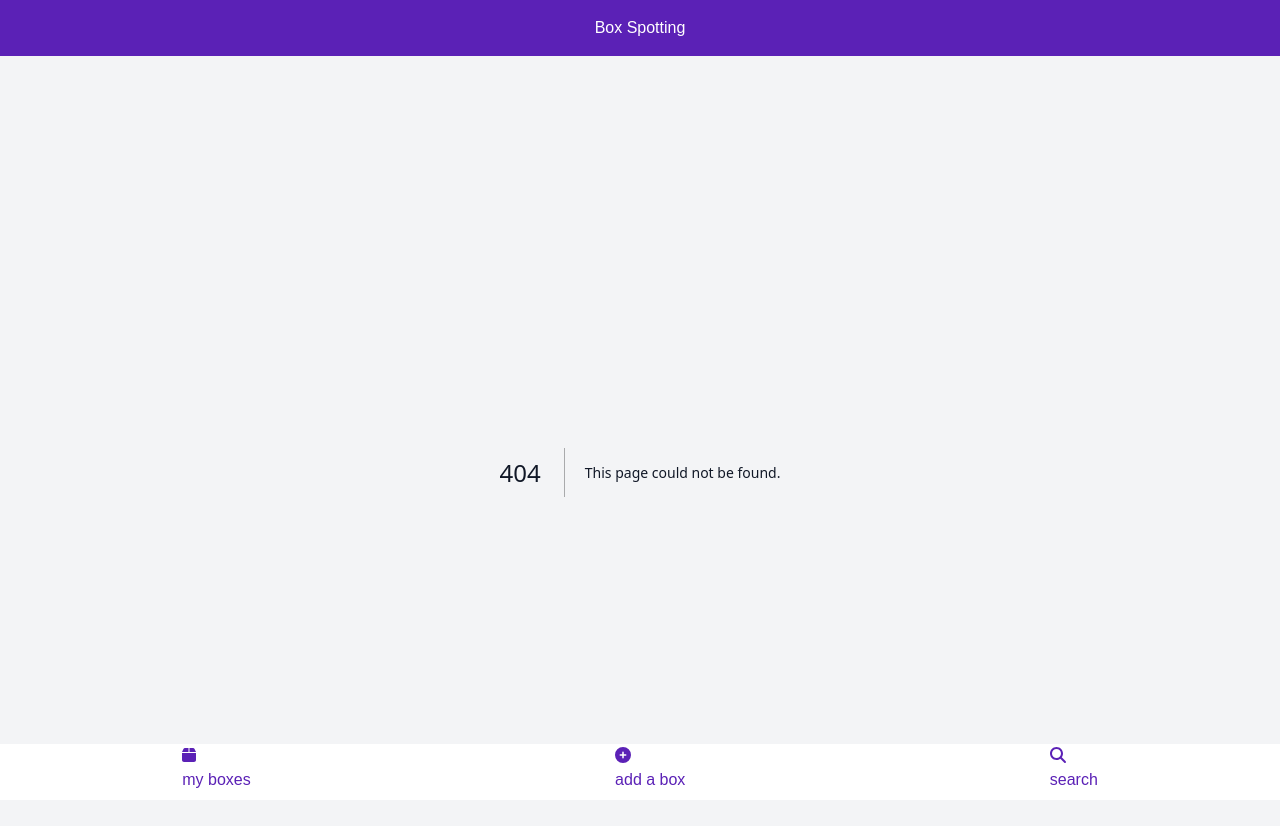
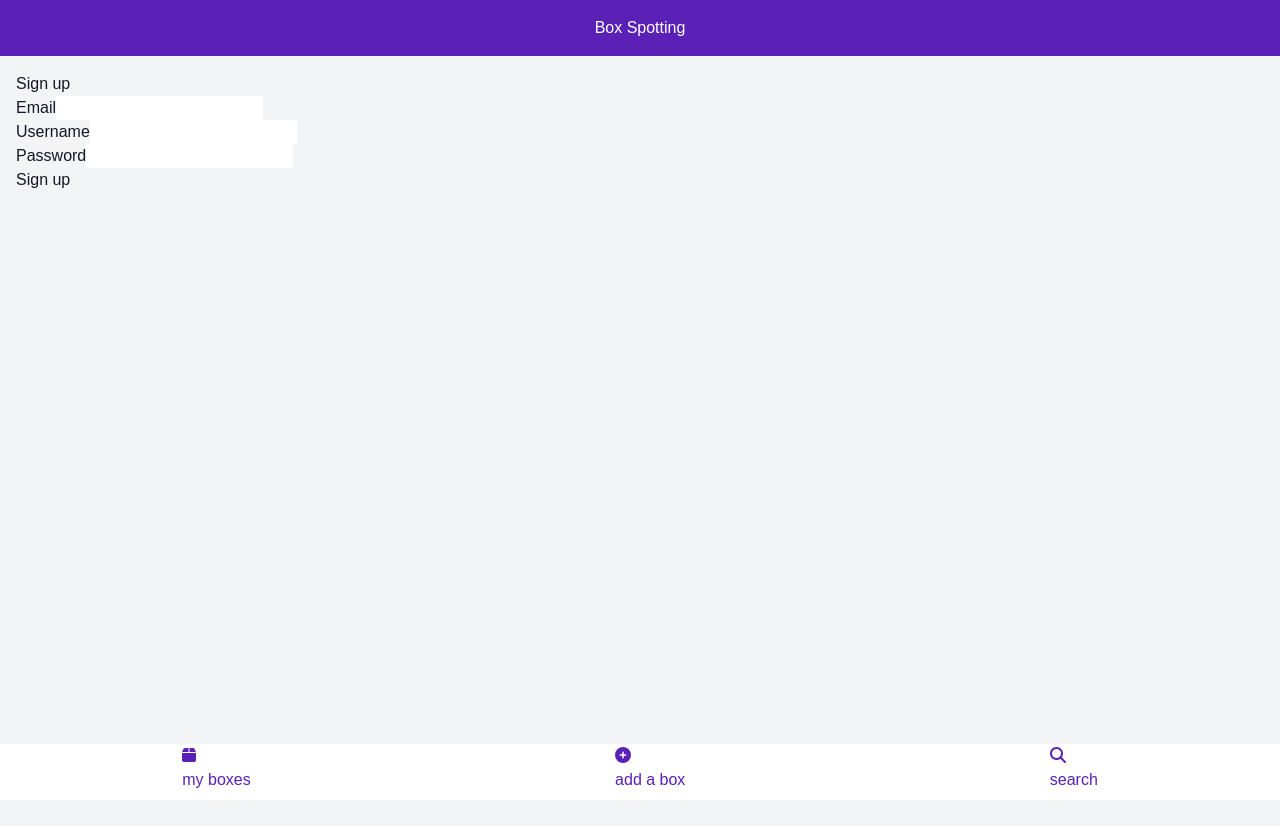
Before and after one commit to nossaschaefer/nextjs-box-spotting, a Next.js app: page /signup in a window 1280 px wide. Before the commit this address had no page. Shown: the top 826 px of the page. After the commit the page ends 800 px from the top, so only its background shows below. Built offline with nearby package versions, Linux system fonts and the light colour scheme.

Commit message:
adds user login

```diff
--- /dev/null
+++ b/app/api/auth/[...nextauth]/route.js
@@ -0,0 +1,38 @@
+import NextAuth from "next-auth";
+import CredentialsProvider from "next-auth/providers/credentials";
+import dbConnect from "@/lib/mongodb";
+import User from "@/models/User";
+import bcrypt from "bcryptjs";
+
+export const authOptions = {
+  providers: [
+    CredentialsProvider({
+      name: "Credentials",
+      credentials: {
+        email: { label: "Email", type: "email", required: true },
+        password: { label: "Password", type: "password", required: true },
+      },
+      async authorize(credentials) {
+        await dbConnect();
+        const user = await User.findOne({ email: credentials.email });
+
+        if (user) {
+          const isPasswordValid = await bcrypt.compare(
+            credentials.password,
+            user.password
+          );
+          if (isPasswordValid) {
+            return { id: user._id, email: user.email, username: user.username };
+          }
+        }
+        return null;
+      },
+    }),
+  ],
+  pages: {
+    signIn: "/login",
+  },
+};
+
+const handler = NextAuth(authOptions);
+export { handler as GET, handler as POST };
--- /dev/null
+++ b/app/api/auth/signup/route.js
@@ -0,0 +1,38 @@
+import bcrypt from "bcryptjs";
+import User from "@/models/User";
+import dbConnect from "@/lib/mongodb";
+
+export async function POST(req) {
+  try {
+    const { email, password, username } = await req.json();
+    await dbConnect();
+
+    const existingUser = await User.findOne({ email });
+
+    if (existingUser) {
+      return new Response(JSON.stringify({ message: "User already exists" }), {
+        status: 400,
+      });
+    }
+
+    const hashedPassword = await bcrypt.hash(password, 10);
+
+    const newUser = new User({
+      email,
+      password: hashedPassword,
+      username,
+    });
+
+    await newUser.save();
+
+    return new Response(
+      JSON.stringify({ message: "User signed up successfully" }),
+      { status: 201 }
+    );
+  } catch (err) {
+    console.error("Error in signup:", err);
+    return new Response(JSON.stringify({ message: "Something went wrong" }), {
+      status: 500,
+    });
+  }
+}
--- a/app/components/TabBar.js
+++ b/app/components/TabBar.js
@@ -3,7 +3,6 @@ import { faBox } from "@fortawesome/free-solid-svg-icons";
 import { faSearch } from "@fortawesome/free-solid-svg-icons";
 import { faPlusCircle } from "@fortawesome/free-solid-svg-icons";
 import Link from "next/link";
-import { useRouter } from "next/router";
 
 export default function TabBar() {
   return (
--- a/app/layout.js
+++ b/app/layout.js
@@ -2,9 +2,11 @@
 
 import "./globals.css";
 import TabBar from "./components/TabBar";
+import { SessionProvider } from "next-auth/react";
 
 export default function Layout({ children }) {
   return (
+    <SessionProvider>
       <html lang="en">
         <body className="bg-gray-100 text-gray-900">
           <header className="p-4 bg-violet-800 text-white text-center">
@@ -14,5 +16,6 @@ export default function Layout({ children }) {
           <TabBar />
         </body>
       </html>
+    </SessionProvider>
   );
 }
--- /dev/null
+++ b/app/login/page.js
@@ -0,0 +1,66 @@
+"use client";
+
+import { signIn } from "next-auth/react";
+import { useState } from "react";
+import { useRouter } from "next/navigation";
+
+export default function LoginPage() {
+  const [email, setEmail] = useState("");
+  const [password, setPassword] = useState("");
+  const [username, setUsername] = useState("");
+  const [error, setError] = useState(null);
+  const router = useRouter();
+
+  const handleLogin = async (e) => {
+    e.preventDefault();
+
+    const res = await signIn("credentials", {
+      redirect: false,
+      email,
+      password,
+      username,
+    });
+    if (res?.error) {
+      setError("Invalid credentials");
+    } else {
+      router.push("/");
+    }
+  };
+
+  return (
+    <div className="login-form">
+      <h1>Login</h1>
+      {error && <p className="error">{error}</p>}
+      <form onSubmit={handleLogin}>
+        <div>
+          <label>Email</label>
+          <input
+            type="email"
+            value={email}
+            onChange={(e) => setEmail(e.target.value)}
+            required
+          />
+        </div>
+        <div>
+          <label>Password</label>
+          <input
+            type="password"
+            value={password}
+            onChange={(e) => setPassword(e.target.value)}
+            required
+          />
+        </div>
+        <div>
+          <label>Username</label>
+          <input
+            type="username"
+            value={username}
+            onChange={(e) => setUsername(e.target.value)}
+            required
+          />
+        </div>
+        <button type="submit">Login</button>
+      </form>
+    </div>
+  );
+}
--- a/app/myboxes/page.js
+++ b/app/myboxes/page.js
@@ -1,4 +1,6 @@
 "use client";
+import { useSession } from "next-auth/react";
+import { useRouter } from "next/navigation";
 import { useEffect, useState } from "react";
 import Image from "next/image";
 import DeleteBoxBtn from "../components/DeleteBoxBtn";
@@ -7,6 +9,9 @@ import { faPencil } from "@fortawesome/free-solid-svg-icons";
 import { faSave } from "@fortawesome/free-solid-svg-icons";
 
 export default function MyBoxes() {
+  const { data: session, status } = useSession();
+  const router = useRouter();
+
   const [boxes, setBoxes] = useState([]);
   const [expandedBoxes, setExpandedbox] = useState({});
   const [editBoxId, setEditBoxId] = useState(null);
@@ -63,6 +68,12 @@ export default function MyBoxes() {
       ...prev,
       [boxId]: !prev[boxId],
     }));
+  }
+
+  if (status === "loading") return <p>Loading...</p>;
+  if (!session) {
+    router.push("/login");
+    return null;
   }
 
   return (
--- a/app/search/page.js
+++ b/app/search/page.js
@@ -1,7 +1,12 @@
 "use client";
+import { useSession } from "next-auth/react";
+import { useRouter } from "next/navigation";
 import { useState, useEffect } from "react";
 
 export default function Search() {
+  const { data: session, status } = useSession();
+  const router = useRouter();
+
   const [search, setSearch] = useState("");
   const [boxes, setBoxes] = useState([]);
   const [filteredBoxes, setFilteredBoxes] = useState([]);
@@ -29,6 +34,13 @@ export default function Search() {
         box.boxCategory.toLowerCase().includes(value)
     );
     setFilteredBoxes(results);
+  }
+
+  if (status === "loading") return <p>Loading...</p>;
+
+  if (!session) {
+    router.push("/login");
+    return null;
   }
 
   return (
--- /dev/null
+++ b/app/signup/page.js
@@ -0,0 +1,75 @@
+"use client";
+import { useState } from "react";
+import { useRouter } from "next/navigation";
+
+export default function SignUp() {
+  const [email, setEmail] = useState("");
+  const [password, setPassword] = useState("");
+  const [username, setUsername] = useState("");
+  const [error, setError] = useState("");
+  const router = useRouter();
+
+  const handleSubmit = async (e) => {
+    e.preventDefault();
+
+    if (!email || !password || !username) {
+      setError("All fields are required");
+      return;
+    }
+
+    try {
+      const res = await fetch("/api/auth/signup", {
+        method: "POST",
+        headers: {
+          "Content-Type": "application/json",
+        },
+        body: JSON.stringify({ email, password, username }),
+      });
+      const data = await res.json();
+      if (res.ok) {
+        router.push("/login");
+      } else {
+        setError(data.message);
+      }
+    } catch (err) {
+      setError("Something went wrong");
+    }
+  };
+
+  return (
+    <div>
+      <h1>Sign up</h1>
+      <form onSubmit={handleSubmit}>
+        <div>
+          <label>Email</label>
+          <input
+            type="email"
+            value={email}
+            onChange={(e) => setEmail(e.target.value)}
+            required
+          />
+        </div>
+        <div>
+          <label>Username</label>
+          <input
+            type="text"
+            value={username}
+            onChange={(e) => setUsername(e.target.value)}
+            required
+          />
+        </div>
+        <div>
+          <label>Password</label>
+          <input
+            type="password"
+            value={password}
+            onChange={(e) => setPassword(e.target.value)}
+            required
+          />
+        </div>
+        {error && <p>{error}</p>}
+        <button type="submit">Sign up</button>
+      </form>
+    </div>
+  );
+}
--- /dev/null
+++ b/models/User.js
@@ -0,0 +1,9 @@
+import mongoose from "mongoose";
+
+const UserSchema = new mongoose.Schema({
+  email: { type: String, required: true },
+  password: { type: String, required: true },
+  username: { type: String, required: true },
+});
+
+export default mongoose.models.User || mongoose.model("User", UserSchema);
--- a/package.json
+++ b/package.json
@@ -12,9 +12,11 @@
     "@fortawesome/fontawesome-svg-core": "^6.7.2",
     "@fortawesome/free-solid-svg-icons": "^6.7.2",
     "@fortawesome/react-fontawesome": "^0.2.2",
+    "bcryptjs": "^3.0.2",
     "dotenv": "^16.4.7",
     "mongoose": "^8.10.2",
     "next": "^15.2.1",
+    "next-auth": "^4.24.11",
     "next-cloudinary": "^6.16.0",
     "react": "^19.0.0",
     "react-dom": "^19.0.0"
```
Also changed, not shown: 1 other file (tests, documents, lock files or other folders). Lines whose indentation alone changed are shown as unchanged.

**TASK BRIEF:**
Copy each line from the data that features the string "findOne".

**WRITTEN ANSWER:**
+        const user = await User.findOne({ email: credentials.email });
+    const existingUser = await User.findOne({ email });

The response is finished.